Morgan was one of the three who were taking online courses. She was taking American History from the University of Miami. “It’s more work than all my other AP courses combined,” she said. “I wish I could take all my classes online.”…Martha Scott was taking college-level courses in government and economics. She said she had a weekly phone call with her online professors and participated in a chat room with her fellow online students. (This seemed to me a very promising educational development, a way to challenge top high school students and expand the curricula available in smaller high schools.)
Texas, where a lot of local high schools struggle to offer a broad range of courses, is experimenting with online programs. The Fort Worth Star-Telegram reports:
When Arlington teacher R.J. Williams speaks during her online multimedia classes, high school students all over Texas log on to listen.Williams is among a growing number of educators who are teaching in the Texas Virtual School Network, a clearinghouse established by the Legislature in 2007. The network offers a statewide catalog of supplemental online courses to students in charter and public schools.
One state senator, the chairwoman of the Committee on Education, said that online learning should become an integral part of public schooling in coming years:
“The whole philosophy of online learning needs to permeate our public education system,” said state Sen. Florence Shapiro, R-Plano, chairwoman of the Senate Committee on Education and a former teacher.
If online education can really be made to work in secondary school, the shift away from big box high schools and centralized school districts is likely to pick up steam. In practical terms, it will mean that smaller schools can offer a more diverse curriculum (Mandarin classes in small town schools, art and music classes without the expense in every school of full time faculty and so on).America has the chance to build school systems that slash bureaucratic overhead and red tape while giving teachers more autonomy and parents and students more choice.
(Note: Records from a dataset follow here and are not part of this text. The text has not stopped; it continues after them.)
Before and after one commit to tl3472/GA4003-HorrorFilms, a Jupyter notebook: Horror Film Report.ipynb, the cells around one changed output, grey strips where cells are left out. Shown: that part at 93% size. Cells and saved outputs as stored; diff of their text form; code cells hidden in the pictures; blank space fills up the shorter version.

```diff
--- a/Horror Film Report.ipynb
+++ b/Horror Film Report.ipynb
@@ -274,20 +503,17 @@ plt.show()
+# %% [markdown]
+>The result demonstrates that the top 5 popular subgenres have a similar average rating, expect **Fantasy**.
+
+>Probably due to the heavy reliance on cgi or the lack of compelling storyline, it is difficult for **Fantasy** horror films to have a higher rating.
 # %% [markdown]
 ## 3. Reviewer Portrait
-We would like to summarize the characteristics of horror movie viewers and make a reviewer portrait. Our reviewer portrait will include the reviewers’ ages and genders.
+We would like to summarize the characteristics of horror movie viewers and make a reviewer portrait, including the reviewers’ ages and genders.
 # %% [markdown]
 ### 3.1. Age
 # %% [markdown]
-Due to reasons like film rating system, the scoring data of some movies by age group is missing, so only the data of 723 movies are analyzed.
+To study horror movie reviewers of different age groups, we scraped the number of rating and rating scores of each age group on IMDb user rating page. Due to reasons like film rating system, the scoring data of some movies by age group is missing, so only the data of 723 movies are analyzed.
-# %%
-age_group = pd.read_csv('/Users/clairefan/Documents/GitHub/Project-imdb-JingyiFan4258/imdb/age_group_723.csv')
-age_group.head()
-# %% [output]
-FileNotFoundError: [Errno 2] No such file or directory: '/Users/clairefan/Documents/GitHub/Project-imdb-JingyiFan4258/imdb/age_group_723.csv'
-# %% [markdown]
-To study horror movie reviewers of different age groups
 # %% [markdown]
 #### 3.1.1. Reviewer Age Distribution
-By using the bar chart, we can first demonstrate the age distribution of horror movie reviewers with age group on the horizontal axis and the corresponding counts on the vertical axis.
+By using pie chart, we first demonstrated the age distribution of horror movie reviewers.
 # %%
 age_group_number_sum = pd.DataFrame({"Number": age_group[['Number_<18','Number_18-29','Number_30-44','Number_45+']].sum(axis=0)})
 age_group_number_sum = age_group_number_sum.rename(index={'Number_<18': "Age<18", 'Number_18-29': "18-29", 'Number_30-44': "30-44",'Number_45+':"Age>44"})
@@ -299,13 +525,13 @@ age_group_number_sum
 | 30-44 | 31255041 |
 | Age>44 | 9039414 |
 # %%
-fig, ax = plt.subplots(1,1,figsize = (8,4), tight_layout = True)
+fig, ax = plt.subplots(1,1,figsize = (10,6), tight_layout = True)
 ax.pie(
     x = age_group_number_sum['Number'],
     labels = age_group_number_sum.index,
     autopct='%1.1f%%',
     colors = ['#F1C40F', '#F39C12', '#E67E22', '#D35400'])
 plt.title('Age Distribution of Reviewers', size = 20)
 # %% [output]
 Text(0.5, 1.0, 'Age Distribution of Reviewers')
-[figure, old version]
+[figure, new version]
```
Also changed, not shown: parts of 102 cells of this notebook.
Online instruction is a big part of making that happen; congratulations to all the students, parents, teachers and administrators brave enough to give this a try.